Alexander Zverev claimed the 11th ATP title in Geneva in May 2019, unable to repeat that for almost a year and a half. The German served for the title at the US Open in September, staying empty-handed against Dominic Thiem and earning the second-prize award at home in Cologne in the last two weeks.
Zverev was the player to beat at the ATP 250 event, wrapping up eight wins in 11 days to secure two ATP crowns. The German's 13th ATP crown came against the 2nd seed Diego Schwartzman 6-2, 6-1 in 71 minutes on Sunday, controlling the pace from start to finish for a perfect fortnight.
Schwartzman competed as the top-10 player for the first time, reaching the final but standing no chance against the better-ranked opponent, creating only one break chance and giving serve away five times. Dominating with his initial shot and groundstrokes, Zverev stood strong on both serve and return, mounting the pressure on the other side of the net and bringing the victory home in no time.
The Argentine forced an error from the German in the first game for a hold, followed by a service winner from Zverev, who leveled the score at 1-1. Diego brought the third game home at love with an unreturned serve and reached two deuces on the return in the next, not making an extra step and staying away from break chances.
The German grabbed a break at 15 in the fifth game with a perfect drop shot, saved a break point a few minutes later with a service winner and fired another one from his forehand to open a 4-2 gap.
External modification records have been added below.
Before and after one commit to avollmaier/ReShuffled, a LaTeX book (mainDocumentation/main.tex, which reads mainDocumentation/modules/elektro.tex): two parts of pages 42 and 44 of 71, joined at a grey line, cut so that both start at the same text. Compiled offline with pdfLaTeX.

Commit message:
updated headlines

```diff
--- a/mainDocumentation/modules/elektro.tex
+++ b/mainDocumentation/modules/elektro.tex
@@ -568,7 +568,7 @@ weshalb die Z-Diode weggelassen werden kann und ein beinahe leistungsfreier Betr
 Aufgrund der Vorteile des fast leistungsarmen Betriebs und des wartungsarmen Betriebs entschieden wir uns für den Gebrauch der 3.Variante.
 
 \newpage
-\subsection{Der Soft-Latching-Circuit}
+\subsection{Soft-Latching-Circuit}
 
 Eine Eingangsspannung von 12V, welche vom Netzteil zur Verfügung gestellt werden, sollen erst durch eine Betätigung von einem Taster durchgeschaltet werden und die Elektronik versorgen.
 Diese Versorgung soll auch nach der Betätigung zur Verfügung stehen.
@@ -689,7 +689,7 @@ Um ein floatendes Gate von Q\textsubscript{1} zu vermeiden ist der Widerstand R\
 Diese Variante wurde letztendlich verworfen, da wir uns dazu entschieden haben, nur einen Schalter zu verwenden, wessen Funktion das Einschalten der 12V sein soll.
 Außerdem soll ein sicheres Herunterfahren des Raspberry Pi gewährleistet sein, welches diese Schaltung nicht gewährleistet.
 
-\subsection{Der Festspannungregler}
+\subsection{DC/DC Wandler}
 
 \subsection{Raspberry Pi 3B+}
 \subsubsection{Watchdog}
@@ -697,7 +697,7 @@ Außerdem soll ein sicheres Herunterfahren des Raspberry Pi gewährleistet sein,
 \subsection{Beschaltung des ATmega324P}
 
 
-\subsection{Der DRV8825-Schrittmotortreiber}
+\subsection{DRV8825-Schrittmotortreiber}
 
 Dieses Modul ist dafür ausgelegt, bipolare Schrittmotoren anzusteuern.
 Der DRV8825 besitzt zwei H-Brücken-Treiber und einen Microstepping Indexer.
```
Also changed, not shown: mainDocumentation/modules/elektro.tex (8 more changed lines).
Schwartzman hit a double fault in the seventh game to experience another break, allowing Zverev to wrap up the opener with an ace at 5-2 after 38 minutes.
Diego fended off a break chance in the first game of the second set, clinching it with a service winner for his only game in this part of the encounter. Alexander won the second game with a forehand winner, staying where he left in the first set and hoping for more chances on the return.
Alexander Zverev claimed back-to-back titles in Cologne.
In game three, Schwartzman netted a backhand to give serve away and send the German closer to the finish line. Another unreturned serve delivered the fourth game for the home favorite, who landed a forehand crosscourt winner to steal the rival's serve once again and open a 4-1 gap.
Alexander painted an ace down the T line to bring the sixth game home, forcing Diego to serve for staying in the match. Eager to lift the trophy as soon as possible, Zverev sealed the deal with a monstrous forehand down the line winner at 5-1, securing the third break in a row and embracing the second trophy in as many weeks.
"I know you have to play your best tennis to have a chance in the final; I'm thrilled with my performance. It was probably the best match for the past two weeks here in Cologne. Diego is someone that you can struggle against, as he doesn't miss from the baseline.
You have to win the match against him, and I felt like that's what I did. Being back in Germany is amazing, and I'm looking forward to the rest of the season. Today was a day when I felt like I could try things out on the court, and many things worked," Alexander Zverev said.